Commonwealth of the Northern Mariana Islands country brief
Situated north of Guam in the Pacific Ocean, the Commonwealth of the Northern Mariana Islands ( CNMI) comprises 14 islands. Saipan (the capital), Rota, and Tinian are the main islands. The population of CNMI is approximately 54,000.
CNMI is a self-governing US territory. The US President is its Head of State. The Head of Government is Governor Eloy Inos (since 20 February 2013).
The people of the Northern Mariana Islands decided in the 1970s not to seek independence from the United States. Negotiations to gain territorial status began in 1972. A Covenant to establish a Commonwealth in Political Union with the United States, conferring US citizenship on the islands' residents, was approved by the US Congress in 1975 and came into force on 24 March 1976. The Covenant became fully effective on 4 November 1986. CNMI became self-governing under its own constitution in 1978 with a locally elected governor, lieutenant governor, and legislature.
CNMI has a bicameral legislature consisting of an 18 member House of Representatives and a nine-member Senate. The Governor and Senators serve four-year terms and the Representatives serve for two years.
Under the US Constitution, residents of unincorporated territories such as CNMI do not vote in elections for the US President and Vice President. The Northern Mariana Islands has a non-voting delegate in the US Congress, currently Gregorio Camacho Sablan, who was elected in 2008.
CNMI's economy benefits substantially from financial assistance from the US. Tourism employs about 50 per cent of the work force and accounts for roughly one-fourth of GDP. The agricultural sector consists of cattle farms and small traditional farms producing coconuts, breadfruit, tomatoes, and melons. Some 20 000 foreign workers, mostly Filipino and Chinese, work and live in CNMI. The CNMI Government is facing serious cash flow problems which have developed following the collapse of the garment industry and a tourism downturn.
Australia's relations with CNMI are cordial. The former Parliamentary Secretary for Pacific Island Affairs, Richard Marles, visited CNMI in February 2011.
Australia has no resident representation in CNMI. The Australian Embassy in Pohnpei is responsible for the full range of diplomatic business with CNMI.
Bilateral economic and trade relationship
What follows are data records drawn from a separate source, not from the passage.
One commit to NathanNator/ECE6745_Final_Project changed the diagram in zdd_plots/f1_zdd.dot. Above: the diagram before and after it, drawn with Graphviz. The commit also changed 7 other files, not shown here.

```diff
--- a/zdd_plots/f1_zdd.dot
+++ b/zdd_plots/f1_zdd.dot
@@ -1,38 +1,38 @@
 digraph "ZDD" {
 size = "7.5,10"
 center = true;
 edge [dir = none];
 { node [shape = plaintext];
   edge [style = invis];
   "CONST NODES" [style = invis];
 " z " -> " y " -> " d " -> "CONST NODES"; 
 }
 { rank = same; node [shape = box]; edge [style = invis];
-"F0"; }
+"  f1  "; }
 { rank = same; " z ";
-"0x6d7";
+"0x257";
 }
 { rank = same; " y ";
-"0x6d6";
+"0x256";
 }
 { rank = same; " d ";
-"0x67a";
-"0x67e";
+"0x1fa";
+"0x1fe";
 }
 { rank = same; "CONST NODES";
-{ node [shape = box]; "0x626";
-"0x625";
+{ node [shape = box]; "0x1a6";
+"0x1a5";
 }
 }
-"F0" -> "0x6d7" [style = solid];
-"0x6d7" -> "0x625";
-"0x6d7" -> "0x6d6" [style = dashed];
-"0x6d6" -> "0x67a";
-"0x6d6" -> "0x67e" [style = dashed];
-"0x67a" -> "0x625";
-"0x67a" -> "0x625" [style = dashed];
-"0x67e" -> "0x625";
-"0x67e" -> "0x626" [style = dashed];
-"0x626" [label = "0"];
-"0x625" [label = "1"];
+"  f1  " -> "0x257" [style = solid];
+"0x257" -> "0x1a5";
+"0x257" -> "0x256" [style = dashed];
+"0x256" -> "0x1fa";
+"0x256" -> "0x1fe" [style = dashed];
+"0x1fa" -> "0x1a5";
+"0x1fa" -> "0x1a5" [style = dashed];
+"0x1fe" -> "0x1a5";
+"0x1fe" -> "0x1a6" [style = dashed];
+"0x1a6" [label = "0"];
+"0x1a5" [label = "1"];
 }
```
Australian merchandise exports to CNMI totalled $1.5 million in 2012 (principally heating and cooling equipment and parts).
Australians travelling to CNMI are advised to consult the Smartraveller travel advice.
Updated March 2014